Other suggestions:

http://www.techsupportalert.com/best...deo-editor.htm

http://www.techsupportalert.com/content/best-free-software-linux.htm?page=0,3#Video-Editor

If you use up 30 day trials, here's another. Great app, bit of a learning curve.
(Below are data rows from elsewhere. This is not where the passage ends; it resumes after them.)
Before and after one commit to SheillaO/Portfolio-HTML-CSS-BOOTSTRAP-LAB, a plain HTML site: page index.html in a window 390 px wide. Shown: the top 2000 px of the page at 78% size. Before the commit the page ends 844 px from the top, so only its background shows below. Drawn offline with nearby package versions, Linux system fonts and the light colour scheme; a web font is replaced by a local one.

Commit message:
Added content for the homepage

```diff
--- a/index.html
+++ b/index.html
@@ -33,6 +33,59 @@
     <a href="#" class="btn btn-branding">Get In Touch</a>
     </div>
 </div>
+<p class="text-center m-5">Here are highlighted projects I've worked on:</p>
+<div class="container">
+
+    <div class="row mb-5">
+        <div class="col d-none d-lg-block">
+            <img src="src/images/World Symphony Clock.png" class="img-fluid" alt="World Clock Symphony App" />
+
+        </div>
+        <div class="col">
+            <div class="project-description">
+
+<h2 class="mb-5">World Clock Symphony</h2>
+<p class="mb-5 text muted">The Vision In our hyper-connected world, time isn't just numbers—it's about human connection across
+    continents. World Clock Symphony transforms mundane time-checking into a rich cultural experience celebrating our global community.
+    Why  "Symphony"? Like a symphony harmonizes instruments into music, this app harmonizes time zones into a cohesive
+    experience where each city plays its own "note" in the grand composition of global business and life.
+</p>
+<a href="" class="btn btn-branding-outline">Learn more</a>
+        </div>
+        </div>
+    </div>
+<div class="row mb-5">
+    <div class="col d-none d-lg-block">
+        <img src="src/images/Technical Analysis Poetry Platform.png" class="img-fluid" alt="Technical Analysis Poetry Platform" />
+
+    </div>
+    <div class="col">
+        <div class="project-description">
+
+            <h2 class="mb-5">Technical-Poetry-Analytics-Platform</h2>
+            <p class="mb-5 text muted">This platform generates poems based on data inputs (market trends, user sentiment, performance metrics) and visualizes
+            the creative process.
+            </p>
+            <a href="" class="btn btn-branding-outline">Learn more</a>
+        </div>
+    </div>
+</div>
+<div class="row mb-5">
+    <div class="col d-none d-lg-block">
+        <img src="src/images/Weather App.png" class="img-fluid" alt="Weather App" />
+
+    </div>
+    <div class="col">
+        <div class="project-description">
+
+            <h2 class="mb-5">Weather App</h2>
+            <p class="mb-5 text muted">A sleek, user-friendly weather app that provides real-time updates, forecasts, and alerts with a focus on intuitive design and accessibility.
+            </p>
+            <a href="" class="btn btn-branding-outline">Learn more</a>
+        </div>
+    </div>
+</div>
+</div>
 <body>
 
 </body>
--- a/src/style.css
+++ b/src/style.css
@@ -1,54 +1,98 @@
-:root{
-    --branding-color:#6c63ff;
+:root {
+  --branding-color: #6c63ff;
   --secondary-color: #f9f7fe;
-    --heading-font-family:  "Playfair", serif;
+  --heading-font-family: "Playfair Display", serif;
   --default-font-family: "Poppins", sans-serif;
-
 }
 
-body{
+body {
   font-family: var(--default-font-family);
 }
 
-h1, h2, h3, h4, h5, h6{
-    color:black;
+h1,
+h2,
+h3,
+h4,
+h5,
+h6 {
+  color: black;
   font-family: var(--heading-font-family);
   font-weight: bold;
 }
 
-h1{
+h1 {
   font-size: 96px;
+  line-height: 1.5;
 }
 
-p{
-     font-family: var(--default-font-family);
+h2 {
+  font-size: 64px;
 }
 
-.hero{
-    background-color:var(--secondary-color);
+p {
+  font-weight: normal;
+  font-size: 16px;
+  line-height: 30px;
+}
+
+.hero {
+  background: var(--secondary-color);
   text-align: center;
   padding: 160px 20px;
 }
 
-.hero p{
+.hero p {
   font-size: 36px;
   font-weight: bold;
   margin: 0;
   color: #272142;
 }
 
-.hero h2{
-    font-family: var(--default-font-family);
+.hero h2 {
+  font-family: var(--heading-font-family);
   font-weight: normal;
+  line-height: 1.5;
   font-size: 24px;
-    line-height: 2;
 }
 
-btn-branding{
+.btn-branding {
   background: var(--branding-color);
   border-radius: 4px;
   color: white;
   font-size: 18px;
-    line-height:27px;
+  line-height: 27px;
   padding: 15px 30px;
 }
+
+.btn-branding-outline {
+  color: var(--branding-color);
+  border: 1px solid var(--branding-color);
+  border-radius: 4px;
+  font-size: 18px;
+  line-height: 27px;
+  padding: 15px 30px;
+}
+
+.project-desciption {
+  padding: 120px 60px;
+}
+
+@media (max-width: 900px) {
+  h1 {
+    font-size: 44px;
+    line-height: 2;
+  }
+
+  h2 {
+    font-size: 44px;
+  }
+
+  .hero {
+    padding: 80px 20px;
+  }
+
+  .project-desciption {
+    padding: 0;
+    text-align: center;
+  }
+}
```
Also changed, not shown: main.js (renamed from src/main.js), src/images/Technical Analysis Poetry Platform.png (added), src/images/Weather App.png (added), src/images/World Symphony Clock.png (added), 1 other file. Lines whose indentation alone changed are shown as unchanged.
Windows only.
http://www.womble.com/download/index.html

Edit: corrected a duplicate link.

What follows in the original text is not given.